The apocalyptic Jesus is the most revolutionary Jesus in Christian history. This alone could account for the fact that this Jesus was not historically discovered until after almost two millennia of Christian history, and if it is orthodox Christianity that most subverts the apocalyptic Jesus, it is radical Christianity that most fully embodies him, and embodies Jesus as an ultimately revolutionary power. This is all too clear both in the Radical Reformation and in the English Revolution, but it is also clear in our most revolutionary thinking and vision as witness Hegel and Blake. . .
. . . just as Blake is our first purely apocalyptic poet, Hegel is our first purely apocalyptic philosopher; thereby, an original Christian apocalypse is reborn in full modernity, but reborn only by way of an apocalyptic realization of the death of God.
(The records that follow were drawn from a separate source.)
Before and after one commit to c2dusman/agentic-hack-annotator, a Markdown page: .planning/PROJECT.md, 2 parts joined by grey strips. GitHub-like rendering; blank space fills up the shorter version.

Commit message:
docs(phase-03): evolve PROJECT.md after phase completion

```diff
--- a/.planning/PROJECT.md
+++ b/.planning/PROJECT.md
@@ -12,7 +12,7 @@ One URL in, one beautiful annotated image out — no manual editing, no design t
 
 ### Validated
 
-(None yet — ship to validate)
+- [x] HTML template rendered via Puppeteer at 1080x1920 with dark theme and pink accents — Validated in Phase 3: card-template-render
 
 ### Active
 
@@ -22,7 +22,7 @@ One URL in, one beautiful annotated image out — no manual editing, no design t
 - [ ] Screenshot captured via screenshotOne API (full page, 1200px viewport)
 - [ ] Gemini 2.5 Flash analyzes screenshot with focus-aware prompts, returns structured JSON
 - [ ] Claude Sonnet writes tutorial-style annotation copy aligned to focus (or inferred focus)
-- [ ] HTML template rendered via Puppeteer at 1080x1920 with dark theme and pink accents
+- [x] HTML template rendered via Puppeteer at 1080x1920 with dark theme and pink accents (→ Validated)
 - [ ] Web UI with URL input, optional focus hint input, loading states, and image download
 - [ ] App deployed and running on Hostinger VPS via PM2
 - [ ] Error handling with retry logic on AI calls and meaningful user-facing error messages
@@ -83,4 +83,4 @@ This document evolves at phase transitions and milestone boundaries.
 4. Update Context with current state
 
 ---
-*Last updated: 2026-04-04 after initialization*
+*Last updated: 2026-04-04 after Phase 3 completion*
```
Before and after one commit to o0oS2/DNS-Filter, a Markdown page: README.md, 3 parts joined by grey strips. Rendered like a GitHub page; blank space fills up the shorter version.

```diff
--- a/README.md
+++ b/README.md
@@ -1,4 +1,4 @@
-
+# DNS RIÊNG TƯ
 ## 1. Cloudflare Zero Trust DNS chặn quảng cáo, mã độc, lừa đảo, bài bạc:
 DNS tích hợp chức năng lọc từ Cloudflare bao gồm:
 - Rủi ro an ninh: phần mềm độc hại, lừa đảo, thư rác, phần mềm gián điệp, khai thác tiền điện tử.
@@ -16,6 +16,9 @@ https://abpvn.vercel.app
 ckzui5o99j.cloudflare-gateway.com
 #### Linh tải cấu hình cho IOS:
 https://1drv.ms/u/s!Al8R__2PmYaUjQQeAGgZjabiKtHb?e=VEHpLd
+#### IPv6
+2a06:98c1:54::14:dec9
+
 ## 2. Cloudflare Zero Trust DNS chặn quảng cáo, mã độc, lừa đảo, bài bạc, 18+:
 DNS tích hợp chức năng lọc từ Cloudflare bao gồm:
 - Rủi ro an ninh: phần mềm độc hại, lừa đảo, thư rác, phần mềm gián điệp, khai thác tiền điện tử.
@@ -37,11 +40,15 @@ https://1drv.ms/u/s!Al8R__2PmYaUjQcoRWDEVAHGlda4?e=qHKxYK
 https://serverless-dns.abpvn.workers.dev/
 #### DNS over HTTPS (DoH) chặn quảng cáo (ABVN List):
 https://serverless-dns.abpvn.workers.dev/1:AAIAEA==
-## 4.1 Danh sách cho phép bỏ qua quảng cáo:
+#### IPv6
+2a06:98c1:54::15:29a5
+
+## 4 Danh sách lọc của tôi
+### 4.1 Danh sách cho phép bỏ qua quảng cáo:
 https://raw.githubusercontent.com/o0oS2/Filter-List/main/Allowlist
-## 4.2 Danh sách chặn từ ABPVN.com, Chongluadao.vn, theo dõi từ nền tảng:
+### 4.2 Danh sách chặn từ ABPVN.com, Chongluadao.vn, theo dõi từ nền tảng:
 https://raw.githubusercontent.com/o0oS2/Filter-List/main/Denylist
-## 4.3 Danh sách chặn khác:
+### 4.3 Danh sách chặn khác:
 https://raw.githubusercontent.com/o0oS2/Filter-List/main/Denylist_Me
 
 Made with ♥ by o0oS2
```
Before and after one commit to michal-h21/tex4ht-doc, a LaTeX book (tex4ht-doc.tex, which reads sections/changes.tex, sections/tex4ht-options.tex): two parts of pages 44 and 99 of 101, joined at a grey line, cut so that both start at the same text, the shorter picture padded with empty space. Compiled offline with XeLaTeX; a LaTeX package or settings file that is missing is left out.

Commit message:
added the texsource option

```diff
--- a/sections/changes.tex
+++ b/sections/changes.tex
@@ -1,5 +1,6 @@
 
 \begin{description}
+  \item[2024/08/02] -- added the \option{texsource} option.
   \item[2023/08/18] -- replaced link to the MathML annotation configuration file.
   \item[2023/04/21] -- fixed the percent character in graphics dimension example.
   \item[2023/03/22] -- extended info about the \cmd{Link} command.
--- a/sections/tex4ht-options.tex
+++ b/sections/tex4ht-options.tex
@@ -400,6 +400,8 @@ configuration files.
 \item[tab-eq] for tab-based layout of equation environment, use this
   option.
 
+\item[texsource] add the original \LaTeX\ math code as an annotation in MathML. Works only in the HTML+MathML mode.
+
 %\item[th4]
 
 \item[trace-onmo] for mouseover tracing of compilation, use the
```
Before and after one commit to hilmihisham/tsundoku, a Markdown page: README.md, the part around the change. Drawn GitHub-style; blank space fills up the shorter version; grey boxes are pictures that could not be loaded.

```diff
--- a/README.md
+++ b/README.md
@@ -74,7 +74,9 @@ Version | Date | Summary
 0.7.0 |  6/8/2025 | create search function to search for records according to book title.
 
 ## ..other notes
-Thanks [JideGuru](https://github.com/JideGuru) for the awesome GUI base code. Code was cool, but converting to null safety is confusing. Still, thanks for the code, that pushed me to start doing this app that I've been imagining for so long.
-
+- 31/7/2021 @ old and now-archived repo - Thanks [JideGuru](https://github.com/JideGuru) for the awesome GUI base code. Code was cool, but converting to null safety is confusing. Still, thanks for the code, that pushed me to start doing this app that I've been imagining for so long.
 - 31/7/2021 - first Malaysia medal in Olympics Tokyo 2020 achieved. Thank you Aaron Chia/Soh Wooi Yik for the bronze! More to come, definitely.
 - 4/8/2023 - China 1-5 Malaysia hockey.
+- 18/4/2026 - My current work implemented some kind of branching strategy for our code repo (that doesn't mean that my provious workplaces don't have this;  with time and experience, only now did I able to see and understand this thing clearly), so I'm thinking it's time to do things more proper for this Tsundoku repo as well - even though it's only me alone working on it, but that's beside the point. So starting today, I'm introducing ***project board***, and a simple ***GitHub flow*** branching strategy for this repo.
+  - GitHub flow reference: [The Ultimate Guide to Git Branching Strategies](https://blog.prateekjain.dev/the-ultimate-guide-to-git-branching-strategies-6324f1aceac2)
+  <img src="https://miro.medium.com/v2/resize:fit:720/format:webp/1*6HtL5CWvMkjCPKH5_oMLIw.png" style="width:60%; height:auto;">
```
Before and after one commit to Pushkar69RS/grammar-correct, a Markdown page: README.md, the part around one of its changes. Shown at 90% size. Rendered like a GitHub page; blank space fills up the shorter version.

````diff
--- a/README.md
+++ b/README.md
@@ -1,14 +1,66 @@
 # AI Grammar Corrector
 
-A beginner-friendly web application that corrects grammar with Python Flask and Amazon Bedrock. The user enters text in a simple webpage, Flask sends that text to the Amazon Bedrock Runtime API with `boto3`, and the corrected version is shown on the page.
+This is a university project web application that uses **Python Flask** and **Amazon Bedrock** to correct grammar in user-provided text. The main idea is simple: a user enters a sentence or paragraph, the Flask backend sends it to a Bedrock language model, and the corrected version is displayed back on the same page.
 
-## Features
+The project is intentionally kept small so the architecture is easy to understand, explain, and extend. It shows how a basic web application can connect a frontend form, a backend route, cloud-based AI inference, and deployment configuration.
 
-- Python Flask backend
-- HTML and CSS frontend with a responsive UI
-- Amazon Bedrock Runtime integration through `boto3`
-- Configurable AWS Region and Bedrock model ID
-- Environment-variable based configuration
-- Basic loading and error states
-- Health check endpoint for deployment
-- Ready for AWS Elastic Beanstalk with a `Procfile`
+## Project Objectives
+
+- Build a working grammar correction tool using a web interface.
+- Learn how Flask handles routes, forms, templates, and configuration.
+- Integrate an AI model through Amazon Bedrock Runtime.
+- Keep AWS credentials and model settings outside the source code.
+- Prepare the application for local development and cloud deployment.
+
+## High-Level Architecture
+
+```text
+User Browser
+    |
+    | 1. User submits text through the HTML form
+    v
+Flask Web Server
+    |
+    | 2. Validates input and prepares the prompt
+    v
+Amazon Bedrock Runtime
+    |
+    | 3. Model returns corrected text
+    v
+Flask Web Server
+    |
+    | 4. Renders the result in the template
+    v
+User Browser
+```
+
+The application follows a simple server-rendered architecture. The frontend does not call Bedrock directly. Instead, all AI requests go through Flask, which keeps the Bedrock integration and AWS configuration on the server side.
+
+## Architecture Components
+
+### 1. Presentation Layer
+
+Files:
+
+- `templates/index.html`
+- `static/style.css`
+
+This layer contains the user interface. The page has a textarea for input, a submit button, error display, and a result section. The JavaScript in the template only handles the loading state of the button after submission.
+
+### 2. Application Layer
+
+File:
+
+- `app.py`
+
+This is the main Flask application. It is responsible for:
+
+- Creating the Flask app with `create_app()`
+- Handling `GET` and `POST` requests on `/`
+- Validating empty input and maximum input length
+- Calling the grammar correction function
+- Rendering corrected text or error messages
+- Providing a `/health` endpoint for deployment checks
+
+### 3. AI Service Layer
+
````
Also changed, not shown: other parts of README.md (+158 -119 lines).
Thomas Altizer, The New Gospel of Christian Atheism (Davies Group Publishers: 2002) p. 43